Voigt & Voigt: Die Zauberhafte Welt Der Anderen (Kompakt, 2013)

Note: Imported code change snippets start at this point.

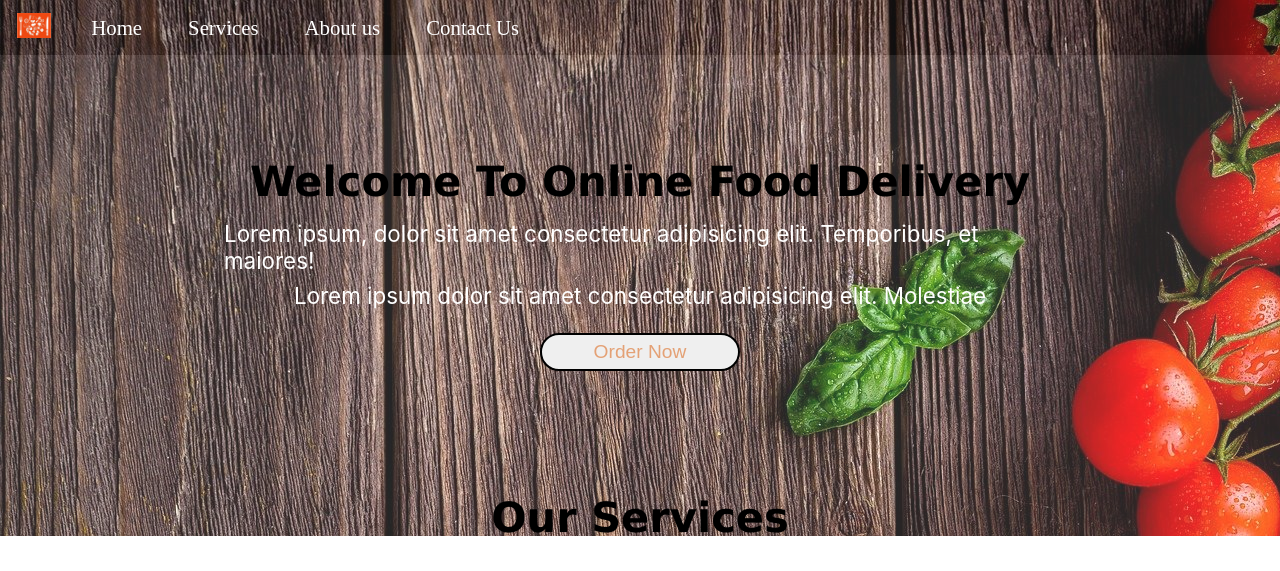
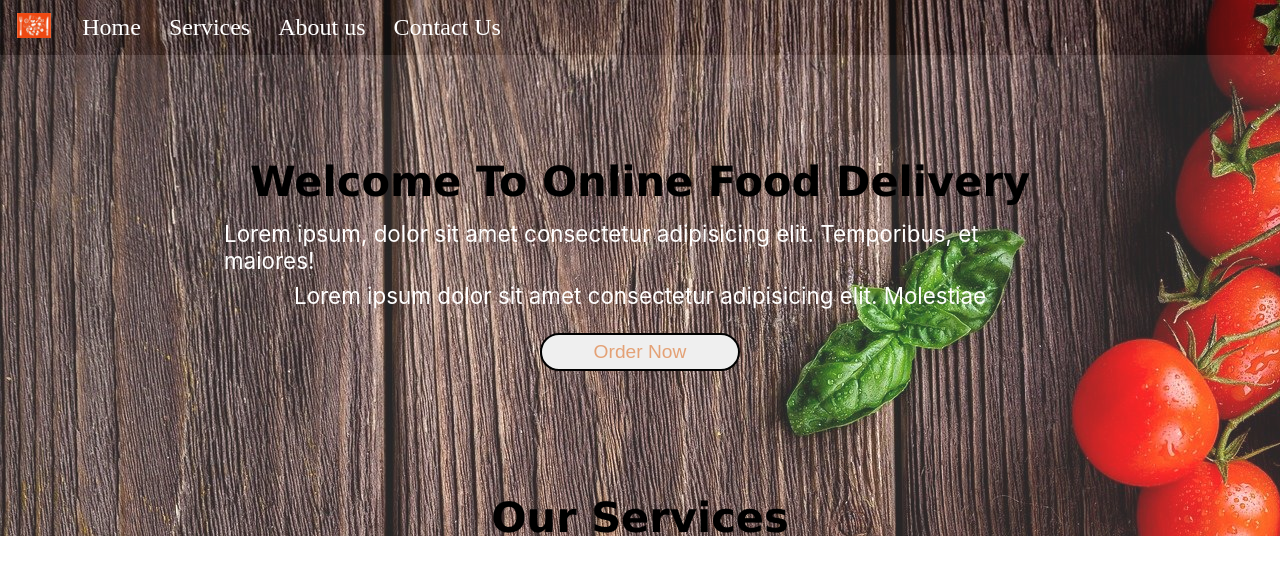
Before and after one commit to LalitKumar97/onlinemymeal, a plain HTML site: page index.html in a window 1280 px wide. Shown: the top 571 px of the page. Drawn offline with Linux system fonts and the light colour scheme.

Commit message:
Update style.css

```diff
--- a/css/style.css
+++ b/css/style.css
@@ -42,13 +42,14 @@
 }
 #navbar ul li {
   list-style: none;
-  font-size: 1.3rem;
+
 }
 #navbar ul li a {
   display: block;
+    font-size: 1.5rem;
   color: white;
   padding: 3px 4px;
-  margin: 3px 19px;
+  margin: 3px 10px;
   text-decoration: none;
   border-radius: 15px;
 }
```
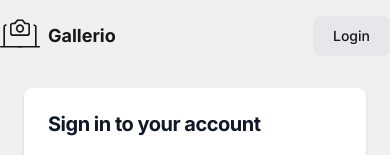
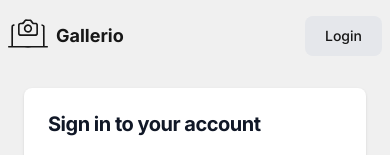
Before and after one commit to BeatriceWambuiMbugua/gallerio, a Next.js app: page / in a window 390 px wide. Shown: the top 155 px of the page. Built offline with nearby package versions, Linux system fonts and the light colour scheme; no server answers.

Commit message:
adjust the navbar padding in mobile screens

```diff
--- a/components/Navbar.jsx
+++ b/components/Navbar.jsx
@@ -5,7 +5,7 @@ import Link from "next/link";
 export default function Navbar() {
   return (
     <div>
-      <div className="container mx-auto flex items-center justify-between  pt-4">
+      <div className="container mx-auto flex items-center justify-between  pt-4 px-2 md:px-0">
         <Link href={"/"} className="flex gap-2 items-center">
           <Image
             src={"/logo.svg"}
```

Long-awaited debut LP from Voigt & Voigt, the duo of Kompakt demigod Wolfgang Voigt in collaboration with his brother Reinhard. The duo’s collaborative output has so far been limited to Speicher 12″s and a few compilations, but last year they started releasing 12″s on a new label called Erdingertrax, and here’s a full-length on Kompakt (which is celebrating its 20th anniversary this year, counting the opening of its original record store in 1993 as year zero). Musically, this album should sound familiar to fans of either Voigt, from projects such as Wolfgang’s Gas and All to Reinhard’s Sturm, among dozens (maybe hundreds) of other names. Which is to say, lots of staying-in-place loops fading in and out, and subliminal sounds and textures. “Intro Konig” fades a beat in after two minutes of foggy atmospherics, and uses sounds that approximate barking dogs and chirping insects, along with guitar loops which reverse and retract. “Der Este Zug” shuffles some xylophone loops with more mutating, shifting synth textures, along with another insistent groove which seems to endlessly pogo in place. “Der Keil NRW” starts with live-sounding drums looped at a higher BPM, fooling you into thinking some sort of rock’n'roll song might be developing. But then we’re thrown for a loop with minimal, eerie synth atmospherics, disembodied vocal samples and some dramatic orchestral samples. “Tja Mama, Sandra Maisehberger” is where things get really haunted, starting with creepy horror-movie piano, shuddering footsteps, and spoken female vocals, all of which get reversed and re-looped. More disembodied male vocals loop (basically the same sample as the previous track, pitched down), along with a sliding bassline and measured beats. “Sozial” is a surprise downtempo track, with jazzy brushed drums, hints of sax, and plenty of billowing flutes. Sounds like it could get a little too laid back, but some softly arpeggiating synths underpin the track, giving it just a little bit of tack so that it doesn’t float away completely. “Die Glocke (Endstation Wiener Platz)” is kind of a deconstructed cousin of “Tja Mama”, with the same sliding bass and disembodied vocals, and horror strings. “Hotel Noki” builds up more horror-movie atmospherics with haunted pianos, shifting, reversing strings, and another stay-in-place groove. “Akira” is a monotonous looping string drone, and then “Triptychon Number 7″ is maybe the most straightforward dance track on the album. It still has a stiff, singular groove, but a consistent beat, more straightforward building structure, and some neat arpeggiated synth lines. Not that this track would ever be mistaken for any of the Kompakt label’s more poppy artists, like Gui Boratto or Superpitcher, there’s still the type of creepiness present in the rest of the album, but this is definitely the track to go to if you want to hear something more accessible on this album, I guess. “Der Letzte Zug” ends the album with a Burial-like dark atmospheric 2 minutes sounding a bit like a train drifting through late-night foggy mist. The album ends with “Akira” again, but instead of 2 and a half minutes of monotonous string looping, it’s extended to 26 and a half, without much perceptible variation. I guess they must have been really feeling that loop in the studio, but I can’t say I am, at least not for nearly a half hour’s worth. Overall, the album’s a little bit of a mixed bag, but it still holds a few surprises, even for longtime Kompakt fans.